Nigel Bruce - a conservative with a capital "C" - echoed prevailing sentiments at the time. It might be recalled that in the tense period leading up to the unbanning of the ANC and the Communist Party, and the release of black leaders, the business fraternity girded its loins for flight or acceptance. It - and Bruce - were understandably cautious. No-one knew exactly what kind of state might emerge if everything, down to the corner barber-shop, was nationalised.

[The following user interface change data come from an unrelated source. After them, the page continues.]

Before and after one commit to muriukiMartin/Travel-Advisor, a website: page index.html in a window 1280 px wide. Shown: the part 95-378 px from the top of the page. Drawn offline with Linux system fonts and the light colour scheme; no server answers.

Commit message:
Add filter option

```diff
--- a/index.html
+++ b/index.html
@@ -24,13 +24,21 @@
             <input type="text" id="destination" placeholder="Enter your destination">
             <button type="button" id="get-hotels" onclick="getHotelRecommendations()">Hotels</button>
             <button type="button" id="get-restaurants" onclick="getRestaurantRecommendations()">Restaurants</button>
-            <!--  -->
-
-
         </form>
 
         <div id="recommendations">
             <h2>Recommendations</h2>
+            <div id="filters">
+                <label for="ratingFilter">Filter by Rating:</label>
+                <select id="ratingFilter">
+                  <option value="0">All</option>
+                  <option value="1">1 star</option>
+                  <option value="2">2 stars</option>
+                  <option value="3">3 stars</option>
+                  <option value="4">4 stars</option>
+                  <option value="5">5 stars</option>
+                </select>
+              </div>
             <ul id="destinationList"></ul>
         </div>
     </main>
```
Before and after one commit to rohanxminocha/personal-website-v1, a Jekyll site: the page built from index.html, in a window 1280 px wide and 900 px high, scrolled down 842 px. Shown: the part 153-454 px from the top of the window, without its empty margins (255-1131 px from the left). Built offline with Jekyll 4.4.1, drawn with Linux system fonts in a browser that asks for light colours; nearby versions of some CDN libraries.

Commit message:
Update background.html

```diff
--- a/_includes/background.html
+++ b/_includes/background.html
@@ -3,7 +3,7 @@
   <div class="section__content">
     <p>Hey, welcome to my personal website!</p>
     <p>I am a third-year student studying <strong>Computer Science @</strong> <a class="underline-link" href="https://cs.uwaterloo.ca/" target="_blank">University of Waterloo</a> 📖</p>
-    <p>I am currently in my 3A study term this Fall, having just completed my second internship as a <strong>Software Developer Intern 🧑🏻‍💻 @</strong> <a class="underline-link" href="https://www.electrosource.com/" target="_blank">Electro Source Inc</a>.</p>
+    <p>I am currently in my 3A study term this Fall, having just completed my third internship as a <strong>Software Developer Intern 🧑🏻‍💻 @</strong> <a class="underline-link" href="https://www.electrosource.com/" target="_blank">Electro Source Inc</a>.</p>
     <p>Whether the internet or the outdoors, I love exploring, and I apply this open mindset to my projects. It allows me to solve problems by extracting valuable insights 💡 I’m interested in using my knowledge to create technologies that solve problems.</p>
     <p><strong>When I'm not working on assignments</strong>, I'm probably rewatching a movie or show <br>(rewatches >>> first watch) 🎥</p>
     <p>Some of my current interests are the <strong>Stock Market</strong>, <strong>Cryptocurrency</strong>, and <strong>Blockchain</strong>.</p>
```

Hatton had left for Britain as soon as events made possible after resigning as editor, having triggered the launch of Finance Week by three disaffected senior FM writers. It is a tribute to the tenacity of those who adhered to the FM ethos - facts first, opinion optional - that it is usually a fair-minded institution, open to contrarians. Of course, many did leave: reluctantly, Kane-Berman, who pioneered the FM's labour coverage, and Steven Friedman, who may be said to have brought it to maturity.
Summary sackings were frequent. Editors considered them essential to the overall wellbeing of the magazine. Some used the process to consolidate their hold. I was sacked at least twice by one editor who soon undid his terrible action.
Another profound lesson was that ethical standards were not cast in stone. I recall one editor remarking that insider trading could be considered beneficial since it signalled changes of direction in the market.
Peter Bruce continued the old traditions, first at the FM and then on Business Day, Mulholland's brainchild. He reinforced the FM's aura. He presided over a faltering attempt to restructure the overall chain of editorial command, holding to a British sense of excellence, though a bred-in-the-bone South African.
And so, at bedrock, an even flow was attempted. Committed to encouraging the acquisition and safeguarding of wealth, the magazine was enabled to steer a course that helped ensure that this was so - and that it was rooted.
Southey succeeded Bruce. Throughout her tenure, until she stepped down in 2004 citing personal and professional pressures, she was subjected to pseudo-intellectual attacks from all sides.
All these backrow cynics really understood was the obvious: that she was a woman. In terms of FM traditions, this was revolutionary. One surmises all FM editors have been outsiders, a viewpoint pivotal to their appointment and succession.
Mthombothi is now editor. His appointment reflected the FM's known desire for another authoritative helmsman.
So the FM stands, yet also evolves. Mthombothi will continue to redefine the issues that confront the journal in the post-post SA transitional phase. No-one is more aware of these than he.
- Wilhelm is an author and journalist who has been associated with the magazine for more than two-thirds of its existence and has dealt with seven of the FM's eight editors
Nigel Bruce Understood the market
Stephen Mulholland Formidable
Peter Bruce Old traditions
Barney Mthombothi Authoritative
Caroline Southey Brave appointment